Now we are the ambassadors of the King. We are sent out to proclaim this good news of the victory of Jesus on the cross. But we do so not as proud soldiers in that heavenly war. We were not there to take up our swords. We were on the ground, rebelling against God right along with our enemy, because we too are the enemy. Our own hearts have rejected God. And the cross was our defeat as well, if we’ll have it.
The difference between the enemy of God and the friend of God is the difference between humbling ourselves at the foot of the cross and propping ourselves up on his throne. The glory of the gospel is that Jesus didn’t kill us at first sight. Instead, he yielded his throne for a manger. He traded his crown for a cross. He laid down his shield and let the flaming darts penetrate deep inside his body – all the way to death. He let us, and Satan, kill him, because it was the only way to save us.
So as Hellish Friday turned into Good Friday as morning rose on Sunday, those in Christ went from citizens of the underworld to citizens of heaven as quickly as the sun turned night into day. The Savior walked out of the grave and defeated his challengers by the power of an indestructible life. He could die yes, but he could not stay dead. And that makes all the difference.
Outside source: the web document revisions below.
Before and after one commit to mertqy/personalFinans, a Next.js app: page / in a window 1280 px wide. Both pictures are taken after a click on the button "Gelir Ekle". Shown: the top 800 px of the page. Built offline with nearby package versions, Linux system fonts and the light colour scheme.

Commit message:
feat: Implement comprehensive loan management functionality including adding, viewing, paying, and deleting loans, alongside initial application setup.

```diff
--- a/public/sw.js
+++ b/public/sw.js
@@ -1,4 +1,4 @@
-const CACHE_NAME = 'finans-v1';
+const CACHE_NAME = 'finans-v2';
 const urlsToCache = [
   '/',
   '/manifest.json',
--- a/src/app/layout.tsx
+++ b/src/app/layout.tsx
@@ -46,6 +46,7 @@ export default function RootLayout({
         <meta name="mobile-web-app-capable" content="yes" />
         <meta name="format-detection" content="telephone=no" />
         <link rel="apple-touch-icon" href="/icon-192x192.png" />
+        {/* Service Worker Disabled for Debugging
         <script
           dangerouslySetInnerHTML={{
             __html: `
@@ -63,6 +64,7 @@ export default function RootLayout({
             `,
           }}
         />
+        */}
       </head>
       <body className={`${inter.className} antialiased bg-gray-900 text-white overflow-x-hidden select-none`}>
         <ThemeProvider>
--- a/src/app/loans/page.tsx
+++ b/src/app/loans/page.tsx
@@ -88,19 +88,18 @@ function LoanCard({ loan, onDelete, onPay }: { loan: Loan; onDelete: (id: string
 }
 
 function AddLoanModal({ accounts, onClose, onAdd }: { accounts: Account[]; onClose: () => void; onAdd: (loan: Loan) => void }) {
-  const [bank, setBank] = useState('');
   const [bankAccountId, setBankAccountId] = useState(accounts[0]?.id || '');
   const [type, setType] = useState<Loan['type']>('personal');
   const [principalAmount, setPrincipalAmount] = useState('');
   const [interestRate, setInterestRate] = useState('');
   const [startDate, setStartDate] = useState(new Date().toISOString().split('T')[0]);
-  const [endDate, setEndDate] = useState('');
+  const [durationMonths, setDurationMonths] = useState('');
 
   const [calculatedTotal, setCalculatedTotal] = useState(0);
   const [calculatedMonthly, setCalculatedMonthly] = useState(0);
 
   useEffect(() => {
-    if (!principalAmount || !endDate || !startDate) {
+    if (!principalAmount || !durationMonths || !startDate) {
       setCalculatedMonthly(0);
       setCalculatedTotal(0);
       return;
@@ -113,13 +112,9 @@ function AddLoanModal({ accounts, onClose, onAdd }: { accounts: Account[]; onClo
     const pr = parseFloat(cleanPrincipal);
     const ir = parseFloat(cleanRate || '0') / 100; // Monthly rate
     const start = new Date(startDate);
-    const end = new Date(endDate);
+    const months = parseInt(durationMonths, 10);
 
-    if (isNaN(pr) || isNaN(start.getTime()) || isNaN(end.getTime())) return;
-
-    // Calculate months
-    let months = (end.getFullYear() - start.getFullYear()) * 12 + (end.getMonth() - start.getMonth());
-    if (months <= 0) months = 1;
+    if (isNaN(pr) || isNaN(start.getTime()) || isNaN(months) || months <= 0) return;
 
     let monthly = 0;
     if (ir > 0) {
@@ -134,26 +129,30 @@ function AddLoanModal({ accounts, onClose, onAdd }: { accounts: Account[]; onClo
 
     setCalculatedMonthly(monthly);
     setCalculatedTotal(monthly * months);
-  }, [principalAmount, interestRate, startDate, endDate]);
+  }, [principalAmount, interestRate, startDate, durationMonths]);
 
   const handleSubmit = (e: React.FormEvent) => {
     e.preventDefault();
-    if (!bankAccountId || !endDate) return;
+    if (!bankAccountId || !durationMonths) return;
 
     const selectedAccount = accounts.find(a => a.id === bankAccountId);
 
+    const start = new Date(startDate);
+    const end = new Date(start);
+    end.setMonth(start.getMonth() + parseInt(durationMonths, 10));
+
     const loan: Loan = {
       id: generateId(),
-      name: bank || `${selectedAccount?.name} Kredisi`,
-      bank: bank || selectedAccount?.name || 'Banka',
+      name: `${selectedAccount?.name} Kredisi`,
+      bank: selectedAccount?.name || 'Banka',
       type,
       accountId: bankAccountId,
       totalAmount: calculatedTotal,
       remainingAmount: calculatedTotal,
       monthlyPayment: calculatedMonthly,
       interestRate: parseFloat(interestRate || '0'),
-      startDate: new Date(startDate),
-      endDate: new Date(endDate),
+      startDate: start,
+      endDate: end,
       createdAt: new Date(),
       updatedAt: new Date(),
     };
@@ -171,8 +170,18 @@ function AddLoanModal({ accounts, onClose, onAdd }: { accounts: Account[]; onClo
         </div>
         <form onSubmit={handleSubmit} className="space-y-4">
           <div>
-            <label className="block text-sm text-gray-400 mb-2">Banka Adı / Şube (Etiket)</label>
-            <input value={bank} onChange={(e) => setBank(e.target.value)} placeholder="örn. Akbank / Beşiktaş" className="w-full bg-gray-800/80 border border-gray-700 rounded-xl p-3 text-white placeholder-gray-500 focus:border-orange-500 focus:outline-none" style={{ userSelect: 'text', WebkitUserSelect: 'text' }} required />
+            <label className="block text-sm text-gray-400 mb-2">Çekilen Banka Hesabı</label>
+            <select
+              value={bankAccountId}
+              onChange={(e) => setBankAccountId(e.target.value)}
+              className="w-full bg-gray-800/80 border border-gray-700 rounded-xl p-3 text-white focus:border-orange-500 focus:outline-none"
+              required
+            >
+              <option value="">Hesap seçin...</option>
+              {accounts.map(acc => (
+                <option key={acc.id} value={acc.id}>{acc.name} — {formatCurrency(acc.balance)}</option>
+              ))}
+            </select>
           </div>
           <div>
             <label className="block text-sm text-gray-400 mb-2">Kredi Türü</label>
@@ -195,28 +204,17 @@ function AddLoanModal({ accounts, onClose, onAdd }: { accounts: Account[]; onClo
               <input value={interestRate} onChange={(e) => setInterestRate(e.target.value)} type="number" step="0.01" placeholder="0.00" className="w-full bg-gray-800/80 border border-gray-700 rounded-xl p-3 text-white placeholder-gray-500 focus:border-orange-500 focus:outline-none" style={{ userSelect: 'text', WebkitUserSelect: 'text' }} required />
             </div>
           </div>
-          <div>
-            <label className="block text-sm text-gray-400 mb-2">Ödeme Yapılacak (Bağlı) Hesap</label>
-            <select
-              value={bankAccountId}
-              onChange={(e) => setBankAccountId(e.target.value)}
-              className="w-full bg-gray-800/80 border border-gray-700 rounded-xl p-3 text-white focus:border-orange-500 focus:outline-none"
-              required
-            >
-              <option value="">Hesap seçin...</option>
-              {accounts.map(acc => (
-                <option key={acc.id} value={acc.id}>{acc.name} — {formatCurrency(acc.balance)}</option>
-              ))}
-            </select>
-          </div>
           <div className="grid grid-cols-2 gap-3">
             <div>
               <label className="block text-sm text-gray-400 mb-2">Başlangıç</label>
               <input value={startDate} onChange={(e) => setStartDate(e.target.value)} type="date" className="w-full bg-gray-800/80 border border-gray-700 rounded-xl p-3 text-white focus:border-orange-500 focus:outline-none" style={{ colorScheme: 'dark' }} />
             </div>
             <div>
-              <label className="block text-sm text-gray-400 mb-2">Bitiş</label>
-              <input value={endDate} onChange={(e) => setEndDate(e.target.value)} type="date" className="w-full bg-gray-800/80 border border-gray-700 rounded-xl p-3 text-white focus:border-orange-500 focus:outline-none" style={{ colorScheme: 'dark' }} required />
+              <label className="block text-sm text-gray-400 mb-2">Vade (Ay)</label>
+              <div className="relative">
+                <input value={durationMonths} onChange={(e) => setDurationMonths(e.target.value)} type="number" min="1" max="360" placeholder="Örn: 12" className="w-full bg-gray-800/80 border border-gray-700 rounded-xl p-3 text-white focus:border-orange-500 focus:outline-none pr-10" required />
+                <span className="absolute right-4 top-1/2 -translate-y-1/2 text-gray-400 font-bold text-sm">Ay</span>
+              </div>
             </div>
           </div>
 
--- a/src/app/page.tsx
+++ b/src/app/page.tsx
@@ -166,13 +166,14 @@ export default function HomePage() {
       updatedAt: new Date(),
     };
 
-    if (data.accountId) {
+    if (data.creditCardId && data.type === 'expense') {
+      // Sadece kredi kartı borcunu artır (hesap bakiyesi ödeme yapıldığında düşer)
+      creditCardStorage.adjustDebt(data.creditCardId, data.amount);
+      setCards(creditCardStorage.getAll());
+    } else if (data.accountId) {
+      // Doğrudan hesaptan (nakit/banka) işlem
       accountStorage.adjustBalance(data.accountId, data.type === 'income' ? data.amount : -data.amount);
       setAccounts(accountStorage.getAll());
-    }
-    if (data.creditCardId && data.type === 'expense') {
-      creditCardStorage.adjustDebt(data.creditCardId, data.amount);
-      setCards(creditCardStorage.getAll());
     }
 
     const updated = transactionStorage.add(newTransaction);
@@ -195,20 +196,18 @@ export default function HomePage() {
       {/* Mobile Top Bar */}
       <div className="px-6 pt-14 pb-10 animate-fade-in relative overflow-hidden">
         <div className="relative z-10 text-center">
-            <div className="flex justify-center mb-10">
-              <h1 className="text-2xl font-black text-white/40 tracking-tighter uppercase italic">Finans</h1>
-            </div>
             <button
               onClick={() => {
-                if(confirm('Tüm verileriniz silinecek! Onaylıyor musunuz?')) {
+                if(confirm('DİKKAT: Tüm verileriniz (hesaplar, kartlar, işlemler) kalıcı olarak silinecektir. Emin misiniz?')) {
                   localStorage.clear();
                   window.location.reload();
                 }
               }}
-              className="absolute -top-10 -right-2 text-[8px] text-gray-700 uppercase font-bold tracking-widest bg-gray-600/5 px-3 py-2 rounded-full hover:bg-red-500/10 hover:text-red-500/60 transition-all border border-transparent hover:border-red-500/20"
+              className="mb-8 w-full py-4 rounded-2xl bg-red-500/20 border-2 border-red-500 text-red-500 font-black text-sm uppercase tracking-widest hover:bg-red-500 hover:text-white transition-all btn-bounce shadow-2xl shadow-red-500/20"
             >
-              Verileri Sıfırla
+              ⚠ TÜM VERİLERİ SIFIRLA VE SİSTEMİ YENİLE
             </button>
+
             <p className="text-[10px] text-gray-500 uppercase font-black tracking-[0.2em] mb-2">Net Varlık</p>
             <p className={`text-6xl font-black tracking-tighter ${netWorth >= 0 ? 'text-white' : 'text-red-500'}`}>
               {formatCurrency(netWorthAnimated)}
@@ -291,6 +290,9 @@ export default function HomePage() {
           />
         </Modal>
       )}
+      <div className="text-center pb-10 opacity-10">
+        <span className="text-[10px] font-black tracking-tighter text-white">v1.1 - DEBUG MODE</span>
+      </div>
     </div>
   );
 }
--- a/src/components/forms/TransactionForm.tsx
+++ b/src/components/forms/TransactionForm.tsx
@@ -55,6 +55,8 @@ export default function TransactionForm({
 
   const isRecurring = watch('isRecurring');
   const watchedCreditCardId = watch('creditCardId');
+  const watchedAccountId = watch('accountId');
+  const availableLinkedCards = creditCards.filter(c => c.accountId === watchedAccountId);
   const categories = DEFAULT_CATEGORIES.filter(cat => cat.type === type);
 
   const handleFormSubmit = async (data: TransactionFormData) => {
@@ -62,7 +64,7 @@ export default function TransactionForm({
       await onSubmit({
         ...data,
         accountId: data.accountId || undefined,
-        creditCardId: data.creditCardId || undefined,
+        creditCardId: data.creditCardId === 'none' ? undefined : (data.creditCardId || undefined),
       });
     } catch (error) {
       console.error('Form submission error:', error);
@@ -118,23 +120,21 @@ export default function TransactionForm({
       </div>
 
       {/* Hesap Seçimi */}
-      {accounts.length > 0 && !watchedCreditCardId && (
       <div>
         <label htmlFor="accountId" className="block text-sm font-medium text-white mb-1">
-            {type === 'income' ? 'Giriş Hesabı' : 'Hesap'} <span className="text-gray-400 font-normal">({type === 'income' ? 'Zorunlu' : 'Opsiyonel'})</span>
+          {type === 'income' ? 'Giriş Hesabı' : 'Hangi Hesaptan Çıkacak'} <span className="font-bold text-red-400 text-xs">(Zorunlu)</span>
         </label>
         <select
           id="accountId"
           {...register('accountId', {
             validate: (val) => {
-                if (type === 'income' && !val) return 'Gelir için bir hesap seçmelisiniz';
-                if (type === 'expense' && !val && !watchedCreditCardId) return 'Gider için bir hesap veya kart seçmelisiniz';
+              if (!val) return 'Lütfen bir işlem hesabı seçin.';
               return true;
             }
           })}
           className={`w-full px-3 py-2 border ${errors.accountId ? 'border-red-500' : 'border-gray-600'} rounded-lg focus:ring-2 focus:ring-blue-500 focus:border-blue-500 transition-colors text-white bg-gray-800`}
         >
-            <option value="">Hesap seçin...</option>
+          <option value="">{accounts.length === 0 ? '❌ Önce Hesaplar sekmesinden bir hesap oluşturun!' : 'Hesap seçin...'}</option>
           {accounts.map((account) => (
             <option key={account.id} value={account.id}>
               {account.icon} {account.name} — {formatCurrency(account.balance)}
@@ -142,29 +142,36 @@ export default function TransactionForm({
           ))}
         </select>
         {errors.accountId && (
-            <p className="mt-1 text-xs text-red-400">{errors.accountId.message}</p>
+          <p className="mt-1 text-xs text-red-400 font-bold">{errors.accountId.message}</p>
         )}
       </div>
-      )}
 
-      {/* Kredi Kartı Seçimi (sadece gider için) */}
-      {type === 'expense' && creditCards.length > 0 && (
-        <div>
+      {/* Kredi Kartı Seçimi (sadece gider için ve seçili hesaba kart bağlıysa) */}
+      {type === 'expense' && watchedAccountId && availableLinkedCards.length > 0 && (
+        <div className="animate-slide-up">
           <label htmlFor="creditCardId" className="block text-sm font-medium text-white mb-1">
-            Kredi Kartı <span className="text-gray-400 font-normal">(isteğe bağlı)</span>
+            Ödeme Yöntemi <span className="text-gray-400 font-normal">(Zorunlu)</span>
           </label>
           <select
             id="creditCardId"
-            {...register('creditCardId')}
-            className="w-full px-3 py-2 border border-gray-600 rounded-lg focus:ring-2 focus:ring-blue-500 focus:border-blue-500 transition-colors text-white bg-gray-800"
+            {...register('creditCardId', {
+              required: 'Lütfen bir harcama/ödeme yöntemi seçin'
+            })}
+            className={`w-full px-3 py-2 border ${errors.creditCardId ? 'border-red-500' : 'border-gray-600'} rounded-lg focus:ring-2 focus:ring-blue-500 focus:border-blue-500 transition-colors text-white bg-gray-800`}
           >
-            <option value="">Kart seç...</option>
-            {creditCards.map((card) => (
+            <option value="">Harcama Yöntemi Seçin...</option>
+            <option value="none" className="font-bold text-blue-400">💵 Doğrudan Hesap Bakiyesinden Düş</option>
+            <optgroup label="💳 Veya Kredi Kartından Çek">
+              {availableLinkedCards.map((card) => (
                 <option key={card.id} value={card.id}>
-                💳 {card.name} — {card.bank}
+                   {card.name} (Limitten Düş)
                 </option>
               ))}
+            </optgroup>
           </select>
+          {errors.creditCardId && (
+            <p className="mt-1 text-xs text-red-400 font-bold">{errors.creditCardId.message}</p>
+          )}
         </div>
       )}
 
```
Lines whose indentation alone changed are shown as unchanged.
You can’t keep a good man down. But our enemy doesn’t see this yet. So he fights on. Now he attacks the King’s ambassadors. We must pray for them, for they are our brothers and sisters – they are us. We must take up the belt of truth, the breastplate of righteousness, the gospel of peace, the shield of faith, the helmet of salvation, and the sword of the Spirit. Under that protection – His protection – we cannot fall. We have become good men through the Good Man’s death and resurrection.